→ Assignment
Scan the material for the word "were" and return every matching line.

===== Data for review

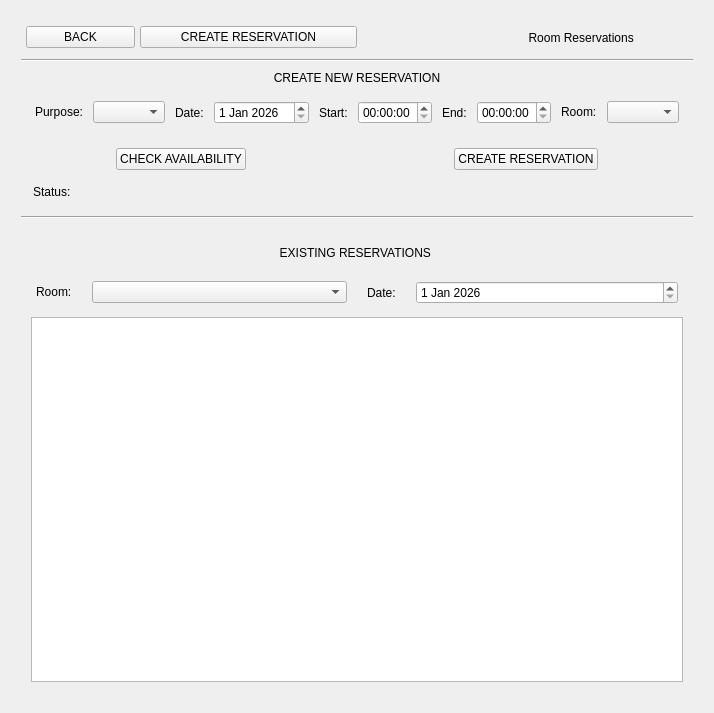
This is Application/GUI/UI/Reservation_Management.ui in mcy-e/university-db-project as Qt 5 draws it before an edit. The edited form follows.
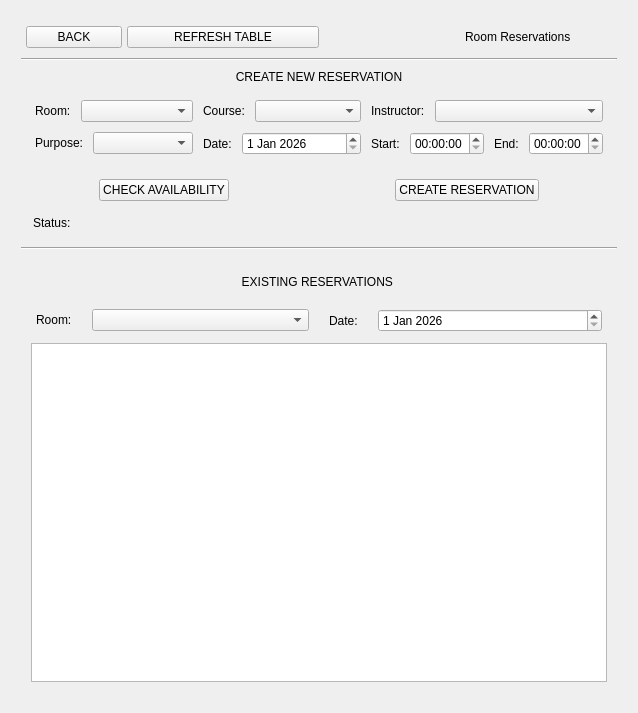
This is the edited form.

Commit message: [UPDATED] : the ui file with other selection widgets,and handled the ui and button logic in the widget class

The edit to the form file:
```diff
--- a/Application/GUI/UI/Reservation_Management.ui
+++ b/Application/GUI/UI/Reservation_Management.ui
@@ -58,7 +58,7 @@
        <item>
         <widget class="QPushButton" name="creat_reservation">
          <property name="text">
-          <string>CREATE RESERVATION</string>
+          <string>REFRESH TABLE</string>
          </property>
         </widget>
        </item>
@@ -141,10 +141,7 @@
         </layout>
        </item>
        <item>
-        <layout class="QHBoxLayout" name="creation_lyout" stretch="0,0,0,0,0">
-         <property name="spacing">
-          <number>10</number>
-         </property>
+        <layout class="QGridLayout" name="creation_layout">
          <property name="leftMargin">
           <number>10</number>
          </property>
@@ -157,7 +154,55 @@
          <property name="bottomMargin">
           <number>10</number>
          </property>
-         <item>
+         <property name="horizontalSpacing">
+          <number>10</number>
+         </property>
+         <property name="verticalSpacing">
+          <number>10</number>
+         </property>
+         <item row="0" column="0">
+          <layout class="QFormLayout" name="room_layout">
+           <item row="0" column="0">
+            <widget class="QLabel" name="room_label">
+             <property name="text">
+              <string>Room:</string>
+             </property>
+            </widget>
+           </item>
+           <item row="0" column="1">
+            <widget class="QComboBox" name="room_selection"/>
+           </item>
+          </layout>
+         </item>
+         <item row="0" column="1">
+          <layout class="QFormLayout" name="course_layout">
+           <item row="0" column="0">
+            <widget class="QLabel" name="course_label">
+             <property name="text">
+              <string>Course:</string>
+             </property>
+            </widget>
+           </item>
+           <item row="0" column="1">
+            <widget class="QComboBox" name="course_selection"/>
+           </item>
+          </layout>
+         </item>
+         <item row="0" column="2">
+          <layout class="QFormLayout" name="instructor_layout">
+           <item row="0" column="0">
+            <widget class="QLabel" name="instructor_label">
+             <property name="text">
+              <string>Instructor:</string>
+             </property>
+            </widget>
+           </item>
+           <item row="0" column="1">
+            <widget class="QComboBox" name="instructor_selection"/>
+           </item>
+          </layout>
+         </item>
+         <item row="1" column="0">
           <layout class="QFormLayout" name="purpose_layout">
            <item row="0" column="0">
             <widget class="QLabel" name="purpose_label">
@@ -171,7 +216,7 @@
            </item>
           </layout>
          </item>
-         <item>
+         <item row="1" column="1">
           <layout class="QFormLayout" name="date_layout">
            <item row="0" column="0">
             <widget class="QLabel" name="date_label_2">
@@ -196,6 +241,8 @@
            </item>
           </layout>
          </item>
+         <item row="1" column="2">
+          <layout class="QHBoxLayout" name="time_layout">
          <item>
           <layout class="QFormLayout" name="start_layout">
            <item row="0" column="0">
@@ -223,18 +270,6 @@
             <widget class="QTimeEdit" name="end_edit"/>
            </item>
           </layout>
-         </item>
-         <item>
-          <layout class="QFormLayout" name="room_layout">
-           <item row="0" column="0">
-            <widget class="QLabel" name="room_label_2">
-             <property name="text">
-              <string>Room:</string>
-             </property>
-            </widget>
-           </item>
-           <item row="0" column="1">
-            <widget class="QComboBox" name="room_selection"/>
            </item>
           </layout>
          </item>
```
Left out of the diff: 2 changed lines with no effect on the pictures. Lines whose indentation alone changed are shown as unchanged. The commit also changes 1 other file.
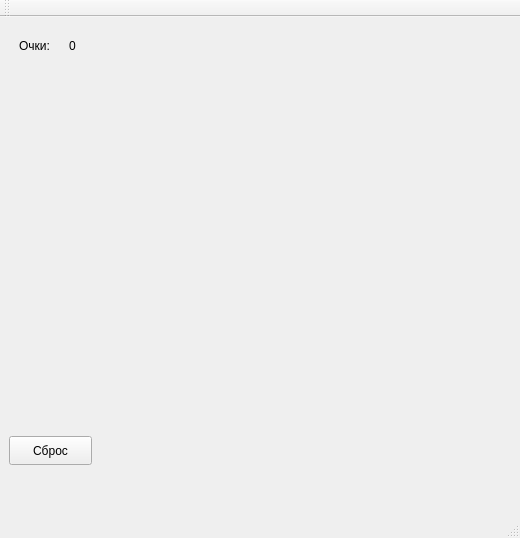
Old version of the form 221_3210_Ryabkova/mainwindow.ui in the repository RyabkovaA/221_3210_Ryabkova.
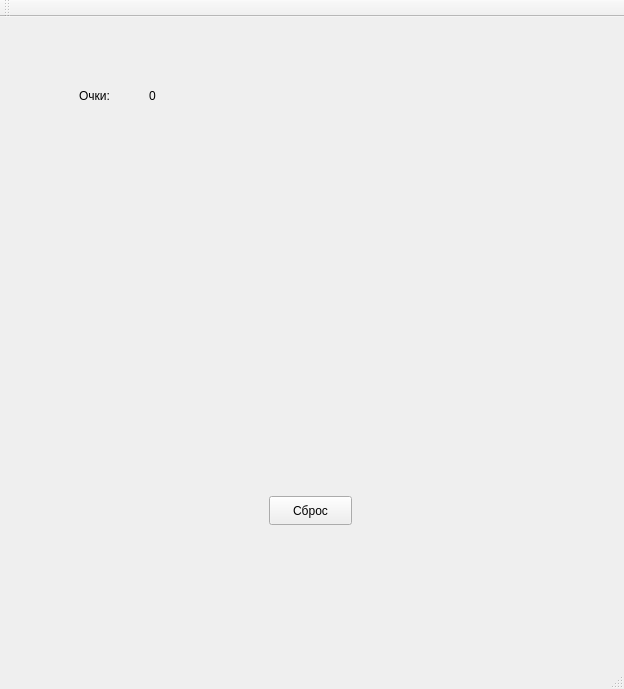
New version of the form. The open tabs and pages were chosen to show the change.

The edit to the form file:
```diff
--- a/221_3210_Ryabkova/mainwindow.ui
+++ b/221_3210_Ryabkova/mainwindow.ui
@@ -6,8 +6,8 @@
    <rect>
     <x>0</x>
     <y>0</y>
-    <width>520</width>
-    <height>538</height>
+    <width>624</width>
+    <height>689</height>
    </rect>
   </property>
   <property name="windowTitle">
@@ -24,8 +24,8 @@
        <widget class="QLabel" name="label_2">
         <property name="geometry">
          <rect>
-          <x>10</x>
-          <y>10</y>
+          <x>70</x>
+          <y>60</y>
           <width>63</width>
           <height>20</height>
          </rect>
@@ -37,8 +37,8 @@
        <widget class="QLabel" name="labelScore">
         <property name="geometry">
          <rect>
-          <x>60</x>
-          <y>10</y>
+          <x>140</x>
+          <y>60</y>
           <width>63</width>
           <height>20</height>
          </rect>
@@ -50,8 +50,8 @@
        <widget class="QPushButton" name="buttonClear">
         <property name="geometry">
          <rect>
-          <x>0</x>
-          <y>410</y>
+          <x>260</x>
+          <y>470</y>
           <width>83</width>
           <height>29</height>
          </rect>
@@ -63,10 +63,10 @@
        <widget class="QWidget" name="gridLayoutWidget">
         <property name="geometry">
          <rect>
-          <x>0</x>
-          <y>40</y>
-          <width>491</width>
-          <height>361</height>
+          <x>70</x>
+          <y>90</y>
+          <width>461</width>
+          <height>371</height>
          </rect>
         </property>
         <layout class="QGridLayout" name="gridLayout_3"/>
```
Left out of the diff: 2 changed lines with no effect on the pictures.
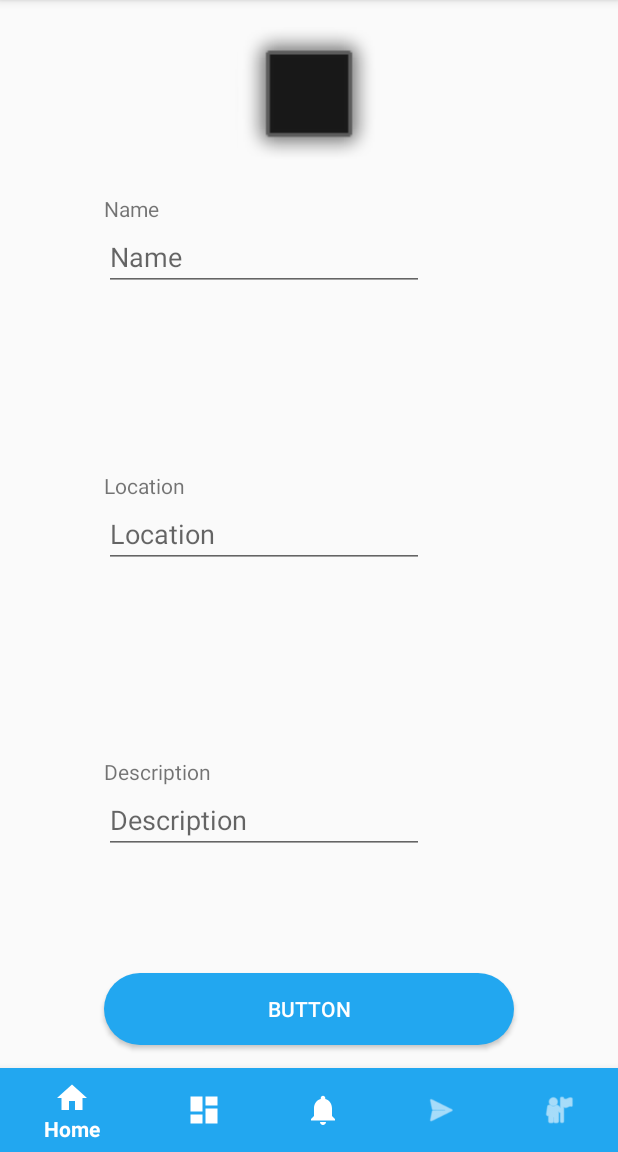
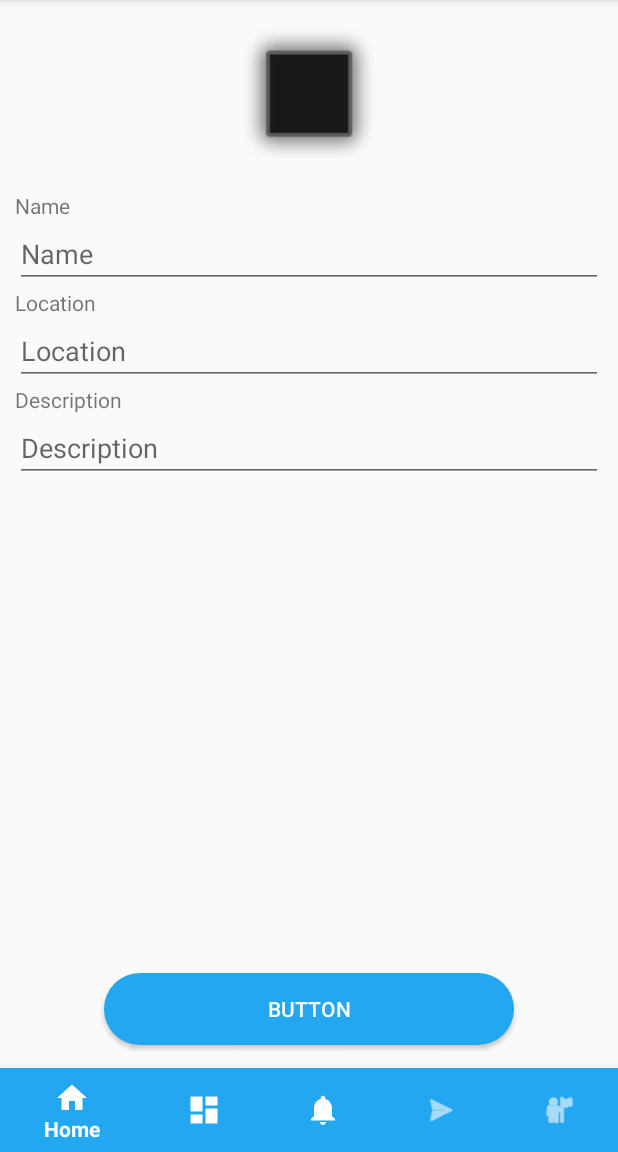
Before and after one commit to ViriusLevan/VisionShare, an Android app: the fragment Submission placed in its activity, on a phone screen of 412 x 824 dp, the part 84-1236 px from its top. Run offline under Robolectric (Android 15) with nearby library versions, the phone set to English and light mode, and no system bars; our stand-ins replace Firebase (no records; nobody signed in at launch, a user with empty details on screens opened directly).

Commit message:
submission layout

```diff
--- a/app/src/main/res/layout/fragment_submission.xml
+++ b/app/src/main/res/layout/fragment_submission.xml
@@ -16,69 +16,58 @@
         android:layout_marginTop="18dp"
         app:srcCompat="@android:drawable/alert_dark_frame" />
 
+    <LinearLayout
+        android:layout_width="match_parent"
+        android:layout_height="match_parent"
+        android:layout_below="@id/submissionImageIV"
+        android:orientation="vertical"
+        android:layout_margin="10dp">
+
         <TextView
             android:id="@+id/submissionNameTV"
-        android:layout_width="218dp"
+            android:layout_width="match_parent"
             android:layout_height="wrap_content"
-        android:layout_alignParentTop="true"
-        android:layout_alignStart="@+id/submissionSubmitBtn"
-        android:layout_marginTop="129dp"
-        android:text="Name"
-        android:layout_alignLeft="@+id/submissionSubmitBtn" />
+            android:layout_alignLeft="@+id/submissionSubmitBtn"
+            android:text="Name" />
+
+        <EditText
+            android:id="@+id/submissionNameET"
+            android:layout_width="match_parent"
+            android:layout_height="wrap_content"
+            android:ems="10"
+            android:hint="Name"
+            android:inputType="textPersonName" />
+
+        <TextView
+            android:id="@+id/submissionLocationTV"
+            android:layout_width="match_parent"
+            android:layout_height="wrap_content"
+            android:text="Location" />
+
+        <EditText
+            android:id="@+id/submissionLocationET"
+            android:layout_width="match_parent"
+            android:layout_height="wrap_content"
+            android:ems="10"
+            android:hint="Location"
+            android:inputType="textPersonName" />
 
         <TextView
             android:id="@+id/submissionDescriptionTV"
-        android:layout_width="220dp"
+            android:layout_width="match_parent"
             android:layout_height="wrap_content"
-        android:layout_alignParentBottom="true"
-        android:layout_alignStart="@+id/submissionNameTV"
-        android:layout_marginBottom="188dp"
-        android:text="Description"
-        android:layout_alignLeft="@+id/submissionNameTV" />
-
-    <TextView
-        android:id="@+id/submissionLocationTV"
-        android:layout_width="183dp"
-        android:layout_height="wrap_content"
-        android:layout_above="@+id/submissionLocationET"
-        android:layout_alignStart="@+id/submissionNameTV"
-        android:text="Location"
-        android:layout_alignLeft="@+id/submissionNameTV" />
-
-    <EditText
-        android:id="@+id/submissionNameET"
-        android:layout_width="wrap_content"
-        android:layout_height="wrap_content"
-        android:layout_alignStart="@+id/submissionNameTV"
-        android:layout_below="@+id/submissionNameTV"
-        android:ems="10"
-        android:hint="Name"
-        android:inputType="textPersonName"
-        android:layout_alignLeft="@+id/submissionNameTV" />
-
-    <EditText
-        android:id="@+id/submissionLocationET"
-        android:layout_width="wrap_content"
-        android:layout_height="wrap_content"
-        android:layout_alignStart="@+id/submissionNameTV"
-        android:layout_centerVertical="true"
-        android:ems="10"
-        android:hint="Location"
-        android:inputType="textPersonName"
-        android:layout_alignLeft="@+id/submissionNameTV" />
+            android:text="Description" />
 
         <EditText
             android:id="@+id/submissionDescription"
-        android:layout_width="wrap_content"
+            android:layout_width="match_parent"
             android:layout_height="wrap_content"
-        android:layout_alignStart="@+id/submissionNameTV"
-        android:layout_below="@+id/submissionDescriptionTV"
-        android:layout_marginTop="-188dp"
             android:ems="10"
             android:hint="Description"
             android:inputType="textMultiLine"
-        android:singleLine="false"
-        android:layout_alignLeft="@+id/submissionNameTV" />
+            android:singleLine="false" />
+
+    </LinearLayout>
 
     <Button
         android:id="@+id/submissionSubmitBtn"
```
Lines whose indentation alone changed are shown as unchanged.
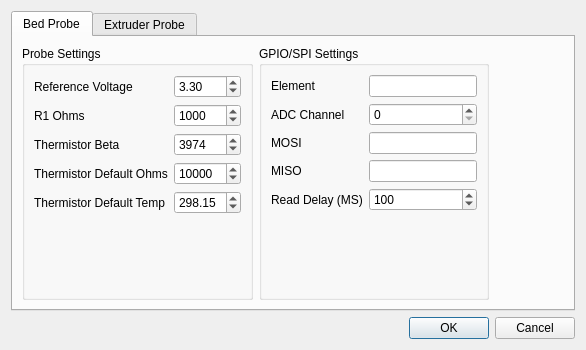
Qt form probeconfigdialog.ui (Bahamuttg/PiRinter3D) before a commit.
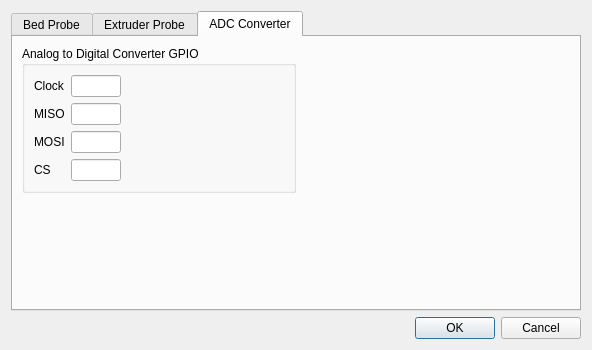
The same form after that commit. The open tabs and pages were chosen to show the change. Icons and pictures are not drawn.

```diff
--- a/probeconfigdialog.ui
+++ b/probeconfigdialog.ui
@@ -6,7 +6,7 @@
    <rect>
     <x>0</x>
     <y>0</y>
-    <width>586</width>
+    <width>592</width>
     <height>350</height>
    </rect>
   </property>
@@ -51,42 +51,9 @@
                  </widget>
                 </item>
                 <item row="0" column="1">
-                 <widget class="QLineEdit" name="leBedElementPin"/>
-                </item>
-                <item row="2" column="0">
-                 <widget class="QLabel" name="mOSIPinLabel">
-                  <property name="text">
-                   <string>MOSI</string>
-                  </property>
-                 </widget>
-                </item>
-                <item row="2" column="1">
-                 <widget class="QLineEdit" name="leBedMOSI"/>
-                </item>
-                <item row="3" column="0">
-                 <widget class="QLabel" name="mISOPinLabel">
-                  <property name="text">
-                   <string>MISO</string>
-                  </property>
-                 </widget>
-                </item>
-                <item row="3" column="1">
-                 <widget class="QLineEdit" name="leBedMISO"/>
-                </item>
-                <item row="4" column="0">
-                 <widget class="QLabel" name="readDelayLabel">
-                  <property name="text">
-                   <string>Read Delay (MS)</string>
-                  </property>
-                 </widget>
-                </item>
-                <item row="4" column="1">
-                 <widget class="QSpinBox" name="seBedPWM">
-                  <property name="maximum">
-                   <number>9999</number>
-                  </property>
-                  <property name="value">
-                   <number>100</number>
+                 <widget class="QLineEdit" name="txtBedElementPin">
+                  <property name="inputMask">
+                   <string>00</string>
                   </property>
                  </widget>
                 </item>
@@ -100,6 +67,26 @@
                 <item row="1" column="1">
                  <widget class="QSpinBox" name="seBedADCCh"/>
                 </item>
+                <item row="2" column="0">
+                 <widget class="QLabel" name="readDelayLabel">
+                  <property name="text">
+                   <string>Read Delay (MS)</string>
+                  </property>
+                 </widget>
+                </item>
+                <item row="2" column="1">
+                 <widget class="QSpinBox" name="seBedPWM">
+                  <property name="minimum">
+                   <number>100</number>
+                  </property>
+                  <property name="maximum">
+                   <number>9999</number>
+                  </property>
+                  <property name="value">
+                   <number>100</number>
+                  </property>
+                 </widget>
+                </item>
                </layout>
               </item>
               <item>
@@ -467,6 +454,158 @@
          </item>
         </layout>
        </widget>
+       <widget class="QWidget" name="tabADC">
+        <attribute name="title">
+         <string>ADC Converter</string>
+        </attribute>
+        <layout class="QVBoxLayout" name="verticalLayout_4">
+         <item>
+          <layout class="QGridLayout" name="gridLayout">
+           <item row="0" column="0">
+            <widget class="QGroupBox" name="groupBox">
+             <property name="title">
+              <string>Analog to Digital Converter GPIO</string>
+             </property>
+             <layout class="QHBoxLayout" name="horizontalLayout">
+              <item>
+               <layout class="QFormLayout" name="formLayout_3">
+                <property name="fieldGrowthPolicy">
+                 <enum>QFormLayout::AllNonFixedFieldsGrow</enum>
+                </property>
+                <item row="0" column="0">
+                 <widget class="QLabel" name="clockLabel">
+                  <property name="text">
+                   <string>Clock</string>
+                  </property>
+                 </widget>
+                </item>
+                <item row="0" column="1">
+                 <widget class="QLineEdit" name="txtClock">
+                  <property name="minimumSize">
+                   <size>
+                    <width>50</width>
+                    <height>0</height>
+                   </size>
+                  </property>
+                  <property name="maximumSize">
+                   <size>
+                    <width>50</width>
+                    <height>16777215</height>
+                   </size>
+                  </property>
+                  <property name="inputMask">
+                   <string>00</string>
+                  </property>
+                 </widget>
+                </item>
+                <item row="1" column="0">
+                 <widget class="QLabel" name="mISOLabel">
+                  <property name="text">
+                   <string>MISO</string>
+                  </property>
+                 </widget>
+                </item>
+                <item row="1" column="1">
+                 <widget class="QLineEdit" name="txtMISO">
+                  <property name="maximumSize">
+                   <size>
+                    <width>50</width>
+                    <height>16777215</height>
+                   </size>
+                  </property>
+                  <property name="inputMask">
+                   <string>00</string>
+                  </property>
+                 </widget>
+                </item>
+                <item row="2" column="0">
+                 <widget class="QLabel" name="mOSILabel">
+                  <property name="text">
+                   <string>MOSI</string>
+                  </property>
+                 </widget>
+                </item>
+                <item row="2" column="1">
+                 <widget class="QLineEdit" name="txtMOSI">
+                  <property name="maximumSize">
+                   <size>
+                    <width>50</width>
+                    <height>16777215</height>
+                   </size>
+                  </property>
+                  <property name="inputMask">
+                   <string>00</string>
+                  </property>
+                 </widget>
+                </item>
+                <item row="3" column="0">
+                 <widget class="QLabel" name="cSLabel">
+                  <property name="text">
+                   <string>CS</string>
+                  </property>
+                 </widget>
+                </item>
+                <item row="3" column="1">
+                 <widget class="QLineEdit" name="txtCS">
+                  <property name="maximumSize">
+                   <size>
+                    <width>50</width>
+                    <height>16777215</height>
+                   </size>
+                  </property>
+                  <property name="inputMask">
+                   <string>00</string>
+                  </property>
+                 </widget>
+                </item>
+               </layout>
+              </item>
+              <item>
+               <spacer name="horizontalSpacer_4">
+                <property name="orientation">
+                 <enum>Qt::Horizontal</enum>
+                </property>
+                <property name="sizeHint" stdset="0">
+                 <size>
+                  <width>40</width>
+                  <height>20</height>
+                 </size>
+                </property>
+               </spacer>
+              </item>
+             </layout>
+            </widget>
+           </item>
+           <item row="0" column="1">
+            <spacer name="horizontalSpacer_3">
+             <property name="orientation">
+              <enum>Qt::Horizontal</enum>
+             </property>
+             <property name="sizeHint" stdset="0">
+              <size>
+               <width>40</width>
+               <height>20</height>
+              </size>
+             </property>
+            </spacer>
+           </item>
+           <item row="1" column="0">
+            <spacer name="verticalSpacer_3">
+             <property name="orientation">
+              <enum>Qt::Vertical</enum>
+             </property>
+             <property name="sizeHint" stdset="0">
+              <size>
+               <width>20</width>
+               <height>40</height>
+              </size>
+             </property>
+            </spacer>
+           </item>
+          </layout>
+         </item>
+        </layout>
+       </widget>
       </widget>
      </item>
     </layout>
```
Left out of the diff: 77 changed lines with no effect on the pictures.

==========

→ Solution to this task
New version of the form. The open tabs and pages were chosen to show the change.
The same form after that commit. The open tabs and pages were chosen to show the change. Icons and pictures are not drawn.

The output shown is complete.